Task prompt: Every entry should be duplicated verbatim, and no picture may appear in the copy.

The records:
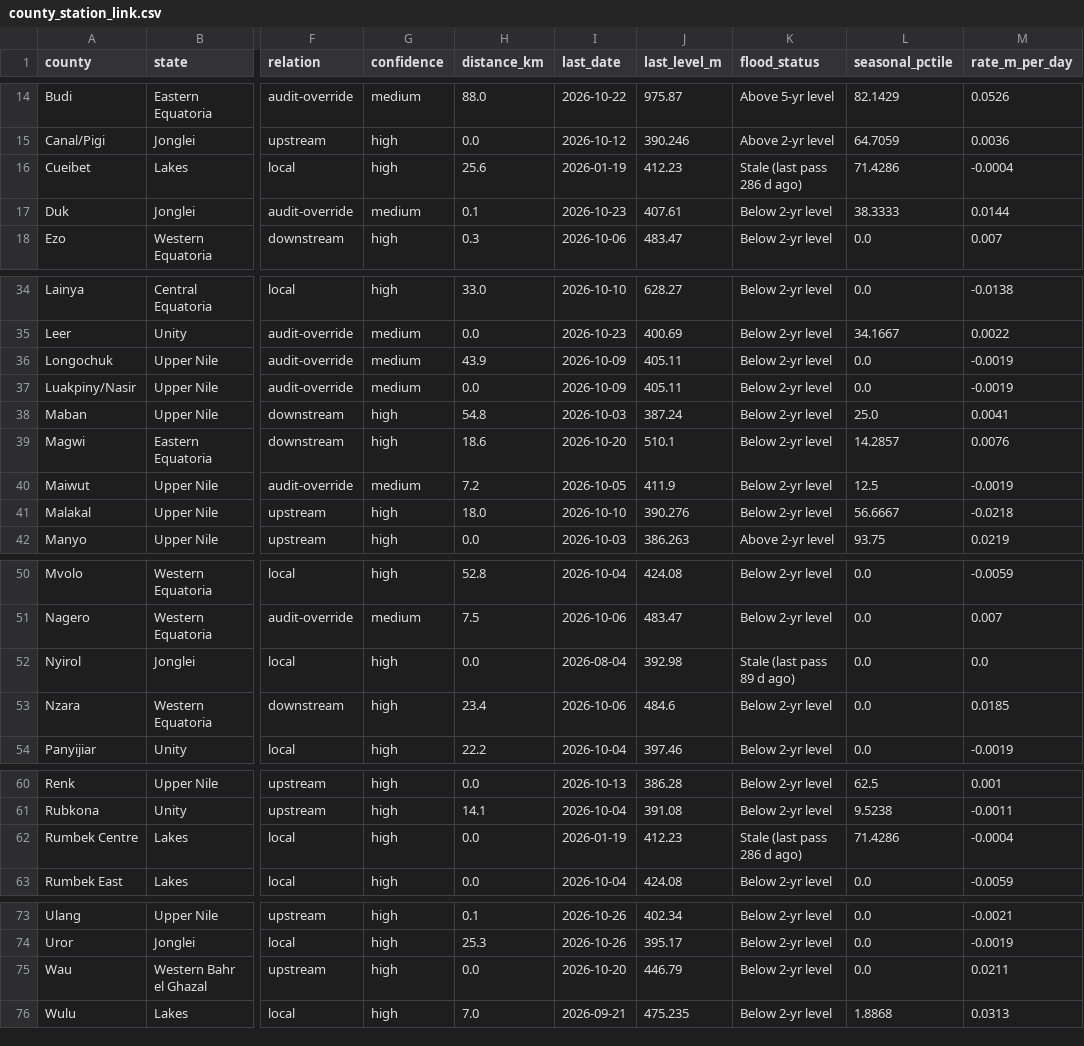
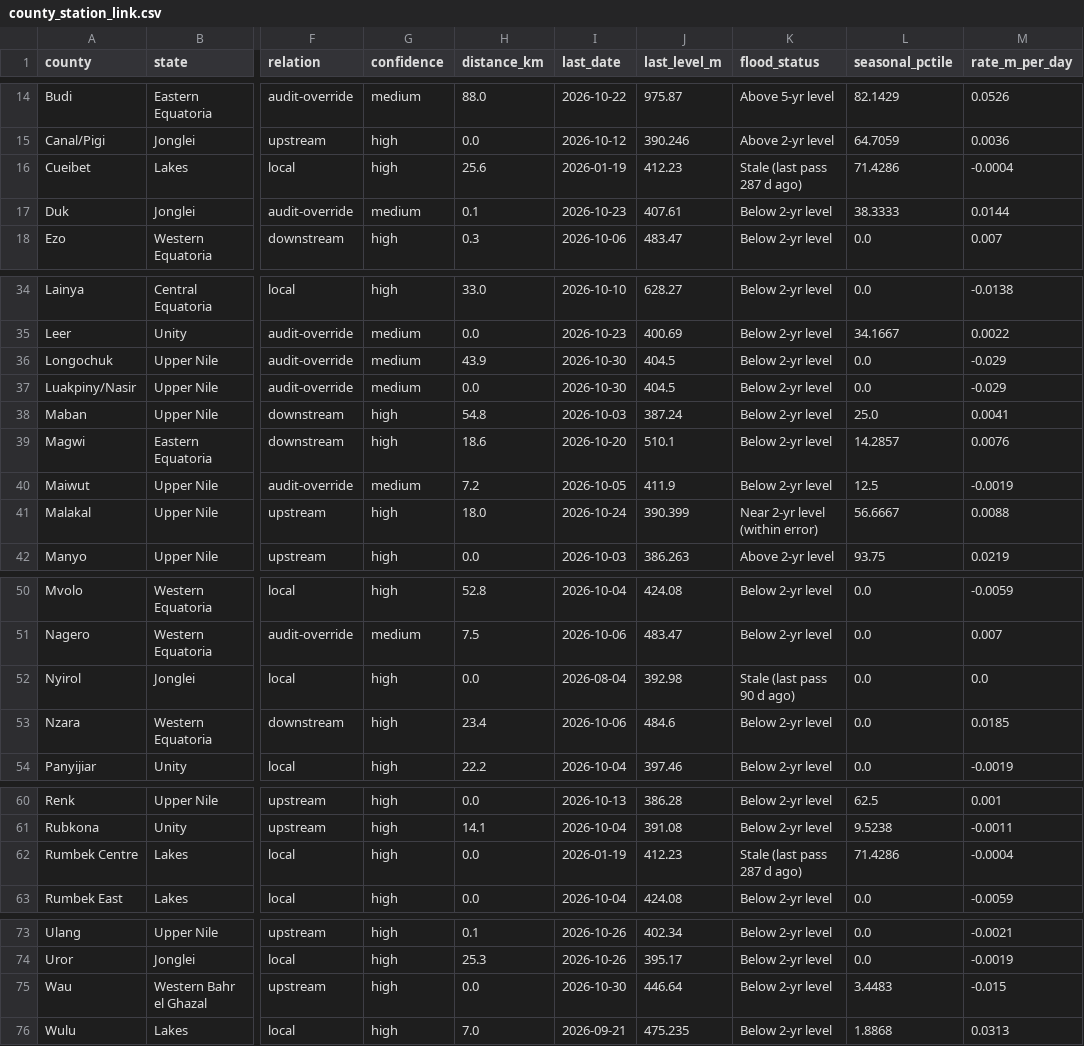
Before and after one commit to Penuelabi/altimetry-nightly, a CSV file: county_station_link.csv, drawn as a sheet; only a part is shown, gaps mark what is left out; the diff names each change by its address in the sheet, - before the commit and + after, or states it on an @@ line.

```diff
--- a/county_station_link.csv
+++ b/county_station_link.csv
-K16 (flood_status): Stale (last pass 286 d ago)
+K16 (flood_status): Stale (last pass 287 d ago)
-I36:I37 (last_date): 2026-10-09
+I36:I37 (last_date): 2026-10-30
-J36:J37 (last_level_m): 405.11
+J36:J37 (last_level_m): 404.5
-M36:M37 (rate_m_per_day): -0.0019
+M36:M37 (rate_m_per_day): -0.029
-I41 (last_date): 2026-10-10
+I41 (last_date): 2026-10-24
-J41 (last_level_m): 390.276
+J41 (last_level_m): 390.399
-K41 (flood_status): Below 2-yr level
+K41 (flood_status): Near 2-yr level (within error)
-M41 (rate_m_per_day): -0.0218
+M41 (rate_m_per_day): 0.0088
-K52 (flood_status): Stale (last pass 89 d ago)
+K52 (flood_status): Stale (last pass 90 d ago)
-K62 (flood_status): Stale (last pass 286 d ago)
+K62 (flood_status): Stale (last pass 287 d ago)
-I75 (last_date): 2026-10-20
+I75 (last_date): 2026-10-30
-J75 (last_level_m): 446.79
+J75 (last_level_m): 446.64
-L75 (seasonal_pctile): 0.0
+L75 (seasonal_pctile): 3.4483
-M75 (rate_m_per_day): 0.0211
+M75 (rate_m_per_day): -0.015
```
Also changed, not shown: 1 other file.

Exercise solution:
Before and after one commit to Penuelabi/altimetry-nightly, a CSV file: county_station_link.csv, drawn as a sheet; only a part is shown, gaps mark what is left out; the diff names each change by its address in the sheet, - before the commit and + after, or states it on an @@ line.

```diff
--- a/county_station_link.csv
+++ b/county_station_link.csv
-K16 (flood_status): Stale (last pass 286 d ago)
+K16 (flood_status): Stale (last pass 287 d ago)
-I36:I37 (last_date): 2026-10-09
+I36:I37 (last_date): 2026-10-30
-J36:J37 (last_level_m): 405.11
+J36:J37 (last_level_m): 404.5
-M36:M37 (rate_m_per_day): -0.0019
+M36:M37 (rate_m_per_day): -0.029
-I41 (last_date): 2026-10-10
+I41 (last_date): 2026-10-24
-J41 (last_level_m): 390.276
+J41 (last_level_m): 390.399
-K41 (flood_status): Below 2-yr level
+K41 (flood_status): Near 2-yr level (within error)
-M41 (rate_m_per_day): -0.0218
+M41 (rate_m_per_day): 0.0088
-K52 (flood_status): Stale (last pass 89 d ago)
+K52 (flood_status): Stale (last pass 90 d ago)
-K62 (flood_status): Stale (last pass 286 d ago)
+K62 (flood_status): Stale (last pass 287 d ago)
-I75 (last_date): 2026-10-20
+I75 (last_date): 2026-10-30
-J75 (last_level_m): 446.79
+J75 (last_level_m): 446.64
-L75 (seasonal_pctile): 0.0
+L75 (seasonal_pctile): 3.4483
-M75 (rate_m_per_day): 0.0211
+M75 (rate_m_per_day): -0.015
```
Also changed, not shown: 1 other file.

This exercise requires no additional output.